Melbourne's Yarra River cuts through the city skyline
Melbourne can empathize with Rodney Dangerfield. Once deemed “Marvelous Melbourne” in the gold-boom days of the 1840’s, it has since been relegated to Australia’s second city. It just can’t seem to “get any respect.” But silver in size is where the city’s runner-up status ends. With its sophisticated style, haute cuisine and cosmopolitan flair, it‘s hard to argue; world-class Melbourne has never been more marvelous.
We allowed ourselves 4 nights, 3 days in Melbourne which was simply not enough. With a population of 3.4 million Melbourne was much bigger and had more to offer than we expected. The city is divided by the Yarra River. Once a dirty eyesore running through the city center, it is now a Melbournian playground, where crew teams work the waterway and pedestrians stroll the esplanade that runs along the river.

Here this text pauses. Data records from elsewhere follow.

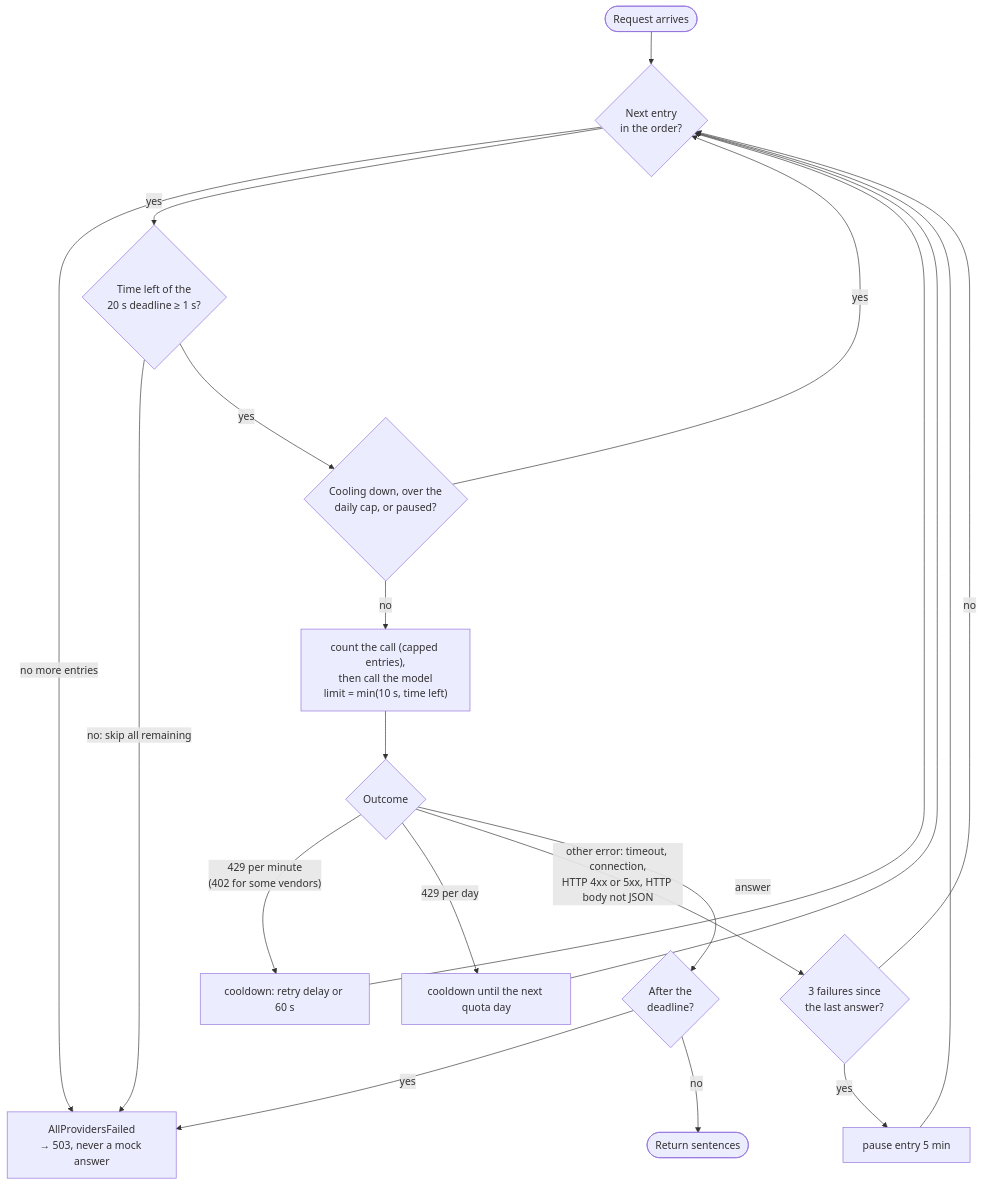
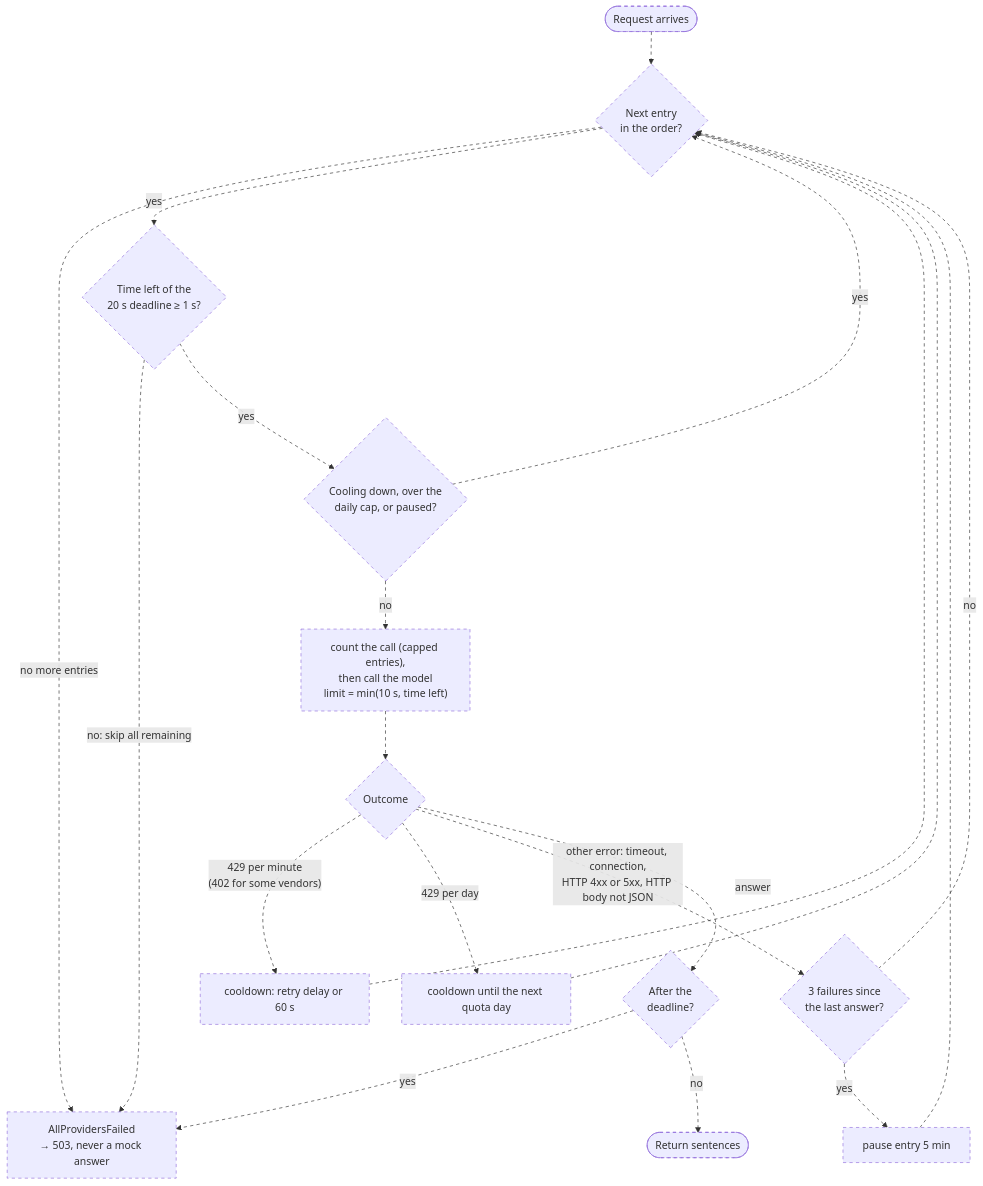
Diagram 14 of 27 in docs/design/SAD_v1.0.md (bhsei/26B), drawn with Mermaid before and after one commit. The commit also changed other lines of this file, not shown here.

Commit message:
W11 - SAD v1.0; evaluation pass: statuses and limits made consistent in 3.1 and 3.2, figure and table references corrected after renumbering, dashed rule applied in Figures 14, 20 and 21, INC-46 corrected and INC-47 merged into INC-09, remaining process notes removed

````diff
--- a/docs/design/SAD_v1.0.md
+++ b/docs/design/SAD_v1.0.md
@@ -1099,19 +1099,22 @@
 ```mermaid
 flowchart TD
     START([Request arrives]) --> NEXT{"Next entry<br/>in the order?"}
     NEXT -- "no more entries" --> FAIL["AllProvidersFailed<br/>→ 503, never a mock answer"]
     NEXT -- "yes" --> LEFT{"Time left of the<br/>20 s deadline ≥ 1 s?"}
     LEFT -- "no: skip all remaining" --> FAIL
     LEFT -- "yes" --> RES{"Cooling down, over the<br/>daily cap, or paused?"}
     RES -- "yes" --> NEXT
     RES -- "no" --> CALL["count the call (capped entries),<br/>then call the model<br/>limit = min(10 s, time left)"]
     CALL --> OUT{"Outcome"}
     OUT -- "429 per minute<br/>(402 for some vendors)" --> CDM["cooldown: retry delay or 60 s"] --> NEXT
     OUT -- "429 per day" --> CDD["cooldown until the next quota day"] --> NEXT
     OUT -- "other error: timeout, connection,<br/>HTTP 4xx or 5xx, HTTP body not JSON" --> FCNT{"3 failures since<br/>the last answer?"}
     FCNT -- "yes" --> PAUSE["pause entry 5 min"] --> NEXT
     FCNT -- "no" --> NEXT
     OUT -- "answer" --> LATE{"After the<br/>deadline?"}
     LATE -- "yes" --> FAIL
     LATE -- "no" --> DONE([Return sentences])
+    classDef proto stroke-dasharray: 5 5
+    class START,NEXT,FAIL,LEFT,RES,CALL,OUT,CDM,CDD,FCNT,PAUSE,LATE,DONE proto
+    linkStyle default stroke-dasharray: 5 5
 ```
````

We used our first day to explore north of the river. To the north is the Central Business District (CBD) and, traditionally, the city’s working-class neighborhoods. The CBD proved a wonderful mix of past and future, with a combination of sleek new architecture contrasted with Victorian-era edifices. The rectangular CBD has the fortune to be buffered by gardens on all of its four sides, giving the city an open, airy feel. The city turns eastward, literally and figuratively, to the goldmine-era Chinatown, which is a vital part of the city’s dining and commercial scene.
Hustle and bustle of Melbourne's arcades
The best part of the city is its meandering arcades and “Little Streets.” Each East-West running street has a “little” street, or an alleyway-like offshoot of its parent. The best are Little Collins and Little Bourke. These are home to Melbourne’s ubiquitous cafes. Degraves St. is the center of the CBD’s café scene, where espresso flows like water and everyone dines alfresco. We followed Degraves St. to Flinders Way, an alley so tiny it could easily be missed were it “not to be missed.” If the CBD has an arty, hipster scene, it’s here. Bohemian coffee shop and funky restaurant workers hang out and smoke on colorful egg crates in the tightly-wound alley decorated with graffiti, giving you pause to wonder you’re not in some Oriental locale.
Victorian architecture of Melbourne
Northern Melbourne also lays claim to the hippest neighborhood, Fitzroy, where Brunswick St. offers a plethora of great restaurants, boutique shops and bookstores. We worked up an appetite wandering around neighboring Collingwood’s main drag, Smith St., not too unlike Brunswick St. but providing more off-beat entertainment. We explored the grounds of Melbourne University and Carlton’s gardens before window-shopping the gelato stands, bakeries and the Italian fare Lygon Street’s “Little Italy” had to offer. We circled back to Fitzroy where a decision on where to eat was almost impossible with all the temptations Fitzroy St. threw at us. Very unlike my carnivorous self, we ended up at a place called Vegie Bar. The place was packed for a Wednesday night and we had fun imbibing in Australia’s micro-brews in the garden outback before enjoying an incredible veggie pizza at one of the restaurant’s communal tables.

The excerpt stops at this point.